About this task:
Copy each line of the records that contains the word "center".

======== Data to use

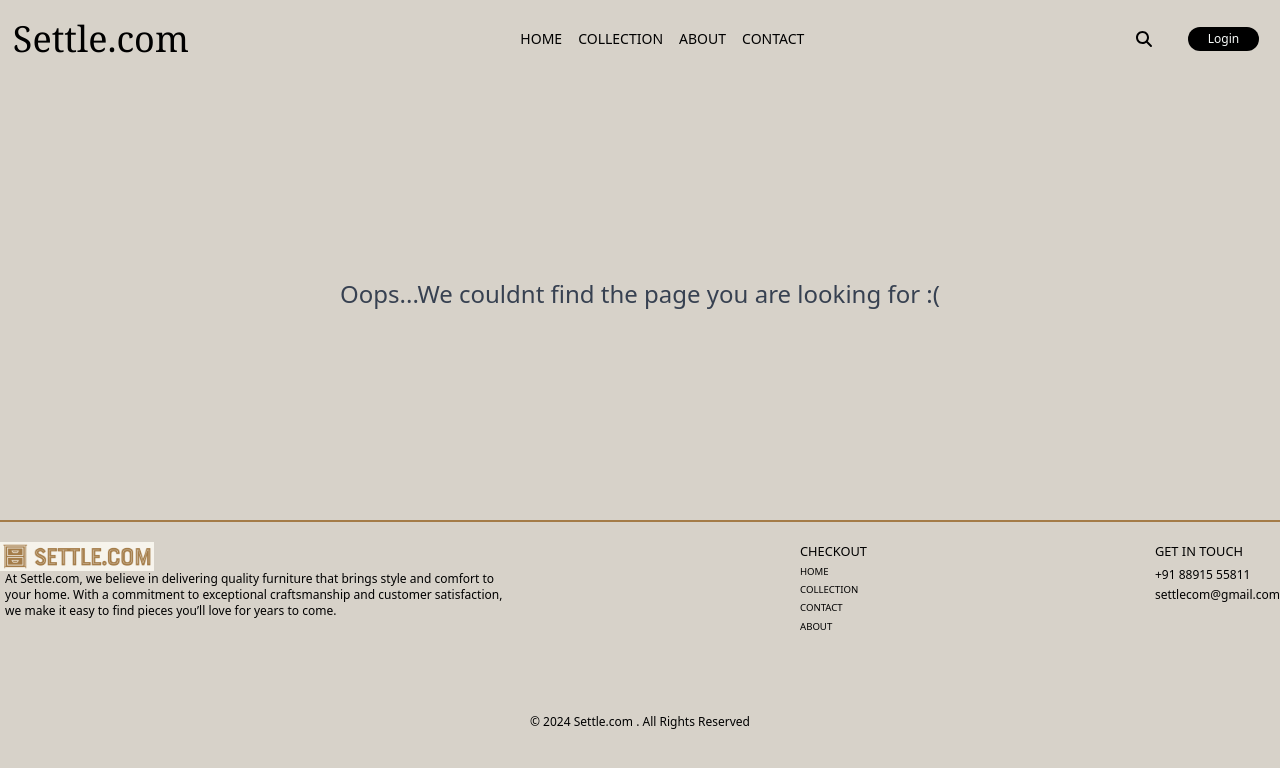
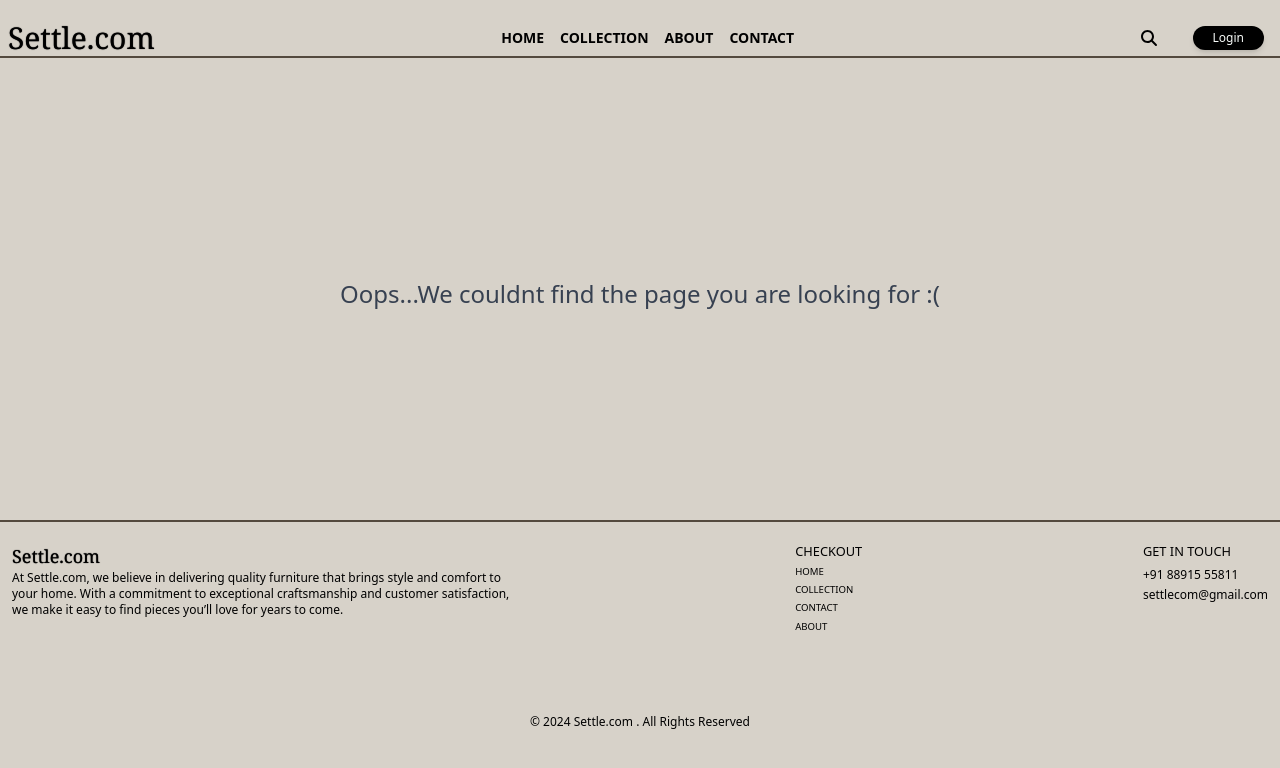
Before and after one commit to MohammedIrfan244/furniche, a React (Vite) app in the folder app/: page /cart in a window 1280 px wide. Shown: the top 768 px of the page. Built offline with nearby package versions, Linux system fonts and the light colour scheme; data requests are answered from the project's data file.

Commit message:
Navbar and footer

```diff
--- a/app/src/Components/Footer.jsx
+++ b/app/src/Components/Footer.jsx
@@ -1,15 +1,14 @@
 
-import Logo from "/src/assets/FinalLogo.png";
 import { Link } from "react-router-dom";
 
 
 function Footer() {
   return (
     <>
-    <div className="my-20 flex justify-between pt-5 border-t-2 border-[#a47c48]">
+    <div className="my-20 flex justify-between pt-5 border-t-2 border-[#544A3E] px-3">
       <div className="w-[40%] text-left">
-        <img className="w-[60%] sm:w-[30%] Logo" src={Logo} alt="logo" />
-        <p className="text-[3%] sm:text-[5%] md:text-xs px-[1%]">
+        <h1 className="font-serif text-sm sm:text-md md:text-lg" style={{textShadow:'0 0 1px black'}}>Settle.com</h1>
+        <p className="text-[3%] sm:text-[5%] md:text-xs">
           At Settle.com, we believe in delivering quality furniture that brings
           style and comfort to your home. With a commitment to exceptional
           craftsmanship and customer satisfaction, we make it easy to find
--- a/app/src/Components/NavBar.jsx
+++ b/app/src/Components/NavBar.jsx
@@ -18,14 +18,14 @@ function NavBar() {
   const { currentUser,isAdmin  } = useContext(UserContext);
   const{cartCount}=useContext(ShopContext)
   return (
-    <div className="fixed w-[100%] px-[1%] pb-3 pt-[1.5%] bg-[#D7D2C9] z-10">
+    <div className="fixed w-[100%] pt-5 px-2 bg-[#D7D2C9] z-10 border-b-2 border-[#544A3E]">
       <div className="flex items-center justify-between">
         <div>
           <Link to={"/"}>
-            <h2 className="font-serif text-3xl sm:text-4xl font-medium">Settle.com</h2>
+            <h2 className="font-serif text-2xl sm:text-3xl font-medium" style={{textShadow:'0 0 1px black'}}>Settle.com</h2>
           </Link>
         </div>
-        <ul className="hidden sm:flex gap-4 text-sm">
+        <ul className="hidden sm:flex gap-4 text-sm font-bold">
           <NavLink to={"/"} className=" flex flex-col items-center gap-1">
             <p>HOME</p>
             <hr className="w-[4px] h-[4px] border-none  hidden " />
@@ -56,7 +56,7 @@ function NavBar() {
             <hr className="w-[4px] h-[4px] border-none  hidden " />
           </NavLink>
         </ul>
-        <div className="flex items-center gap-3 sm:gap-5 md:gap-7">
+        <div className="flex items-center gap-5 sm:gap-6 md:gap-7">
           <Link to={"/search"}>
             <FontAwesomeIcon
               className="cursor-pointer hover:scale-110 transition duration-300"
@@ -71,7 +71,7 @@ function NavBar() {
               className="hover:scale-110 transition duration-300"
               icon={faCartShopping}
             />
-            <p className="absolute right-[-5px] bottom-[-2px]  bg-[#A47C48] text-[10px] text-center w-[15px] rounded-[100%] text-[#FAFAFA]">
+            <p className="absolute right-[-5px] bottom-[-2px]  bg-[#544A3E] text-[10px] text-center w-[15px] rounded-[100%] text-[#FAFAFA]">
               {cartCount}
             </p>
           </Link>
@@ -79,7 +79,7 @@ function NavBar() {
             to={currentUser == null ? "/login" : "/user"}
             className=" group relative"
           >
-           {currentUser==null?<p className="bg-[#000000] text-[#F9FCFA] text-xs px-5 py-1 rounded-[50px] mx-2">Login</p>: <FontAwesomeIcon
+           {currentUser==null?<p className="bg-[#000000] text-[#F9FCFA] text-xs px-5 py-1 rounded-[50px] hover:scale-105 transition duration-200 ease-in-out mx-2 shadow-md">Login</p>: <FontAwesomeIcon
               className=" cursor-pointer hover:scale-110 transition duration-300"
               icon={faUser}
             />}
--- a/app/src/Pages/Home.jsx
+++ b/app/src/Pages/Home.jsx
@@ -1,5 +1,4 @@
 import { Link } from "react-router-dom";
-import Hero from "../shared/Hero";
 import NewCollection from "../Components/NewCollection";
 import OriginalProducts from "../Components/OriginalProducts";
 import OurPolicy from "../Components/OurPolicy";
@@ -13,29 +12,18 @@ function Home() {
   const { currentUser } = useContext(UserContext);
   return (
     <div>
-      {/* <Hero
-        source={HomeImage}
-      >
-        <div className="w-[100%] sm:w-[50%] flex items-center justify-center">
-          <div className="flex flex-col gap-9 p-10">
-            <div className="flex items-baseline">
-              <hr className="bg-[#A47C48] h-[3px] w-[20%]" />
-              <p className=" text-xl">. Settle.com .</p>
-            </div>
-            <p className="text-2xl sm:text-3xl font-serif">
-              Where Design Meets Comfort
-            </p>
-            <Link
-              to={`${currentUser ? "/collection" : "/login"}`}
-              className=" flex items-baseline"
-            >
-              <FontAwesomeIcon className="text-[#A47C48]" icon={faShop} />. Shop
-              now .<hr className="bg-[#A47C48] h-[3px] w-[15%]" />
-            </Link>
+      <div className="w-[100%] h-[110vh] pt-32 sm:pt-36 lg:pt-20 bg-center bg-cover" style={{backgroundImage:`url(${HomeImage})`}}>
+        <div className="text-center flex flex-col items-center">
+          <h1 className="font-serif text-5xl sm:text-6xl md:text-7xl tracking-wide" style={{ textShadow: '0 0 15px rgba(255, 255, 255)' }}>Settle.com</h1>
+          <div className="text-xs sm:text-[10px] font-bold mt-3 md:mt-2 lg:mt-1">
+          <p>A place where craft meets comforts, blending timeless</p>
+          <p> with modern elegance for your perfect home.</p>
+          </div>
+          <div className="text-xs text-center gap-10 flex mt-6">
+            <Link to={currentUser?"/collection":"/login"} className="bg-[#F9FCFA] shadow-lg text-[#000000] w-24 md:w-32 border-none rounded-[50px] hover:scale-[1.02] transition duration-100 ease-in-out py-1 font-bold">Dive in <FontAwesomeIcon className="text-[10px]" icon={faShop}/></Link>
+            <Link to={'/signin'} className="bg-[#000000] text-[#F9FCFA] shadow-lg border-none w-24 md:w-32 rounded-[50px] hover:scale-[1.02] transition duration-100 ease-in-out py-1">Sign up now</Link>
           </div>
         </div>
-      </Hero> */}
-      <div className="w-[100%] h-[120vh] bg-cover bg-slate-200" style={{backgroundImage:`url(${HomeImage})`}}>
       </div>
       <NewCollection />
       <OriginalProducts />
--- a/app/src/Pages/User.jsx
+++ b/app/src/Pages/User.jsx
@@ -7,7 +7,6 @@ import OrderCards from "../shared/OrderCards";
 function User() {
   const { currentUser, setCurrentUser ,setCartItems,isAdmin,setUserOrders,userOrders} = useContext(UserContext);
   const{ setCartCount}=useContext(ShopContext)
-  console.log(userOrders);
 
   const handleLogOut = () => {
     setCurrentUser(null);
@@ -42,7 +41,7 @@ function User() {
       </Link>
       </div>
       </div>
-      <div className="flex flex-col gap-5 overflow-y-auto scrollbar-thin h-[60vh]">
+      <div className="flex flex-col gap-5 overflow-y-auto scrollbar-none h-[60vh]">
         {userOrders.length===0?"order is empty":
           userOrders?.map((items,index)=><OrderCards key={index} orderItems={items}/>)
         }
--- a/app/src/index.css
+++ b/app/src/index.css
@@ -4,8 +4,8 @@
 @import url("https://fonts.googleapis.com/css2?family=Oswald:wght@500;700&display=swap");
 
 body {
-  background-color: #D7D2C9   ;
-  color: #000000   ;
+  background-color: #D7D2C9;
+  color: #000000;
   font-weight: 500;
 }
 a{
@@ -32,7 +32,7 @@ img:not(.Logo,.ProductPage,.cartCard,.payments) {
   animation: bblFadInOut 1.8s infinite ease-in-out;
 }
 .loader {
-  color: #a47c48;
+  color: #544A3E;
   font-size: 7px;
   position: relative;
   text-indent: -9999em;
@@ -57,3 +57,23 @@ img:not(.Logo,.ProductPage,.cartCard,.payments) {
   0%, 80%, 100% { box-shadow: 0 2.5em 0 -1.3em }
   40% { box-shadow: 0 2.5em 0 0 }
 }
+
+
+html {
+  scrollbar-width: thin;
+  scrollbar-color: #544A3E #D7D2C9;
+}
+
+::-webkit-scrollbar {
+  width: 12px;
+}
+
+::-webkit-scrollbar-thumb {
+  background-color: #544A3E;
+  border-radius: 5px;
+  border: 2px solid #D7D2C9;
+}
+
+::-webkit-scrollbar-track {
+  background-color: #D7D2C9;
+}
```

================

Exercise response:
       <div className="flex items-center justify-between">
           <NavLink to={"/"} className=" flex flex-col items-center gap-1">
-        <div className="flex items-center gap-3 sm:gap-5 md:gap-7">
+        <div className="flex items-center gap-5 sm:gap-6 md:gap-7">
-            <p className="absolute right-[-5px] bottom-[-2px]  bg-[#A47C48] text-[10px] text-center w-[15px] rounded-[100%] text-[#FAFAFA]">
+            <p className="absolute right-[-5px] bottom-[-2px]  bg-[#544A3E] text-[10px] text-center w-[15px] rounded-[100%] text-[#FAFAFA]">
-        <div className="w-[100%] sm:w-[50%] flex items-center justify-center">
+      <div className="w-[100%] h-[110vh] pt-32 sm:pt-36 lg:pt-20 bg-center bg-cover" style={{backgroundImage:`url(${HomeImage})`}}>
+        <div className="text-center flex flex-col items-center">
+          <div className="text-xs text-center gap-10 flex mt-6">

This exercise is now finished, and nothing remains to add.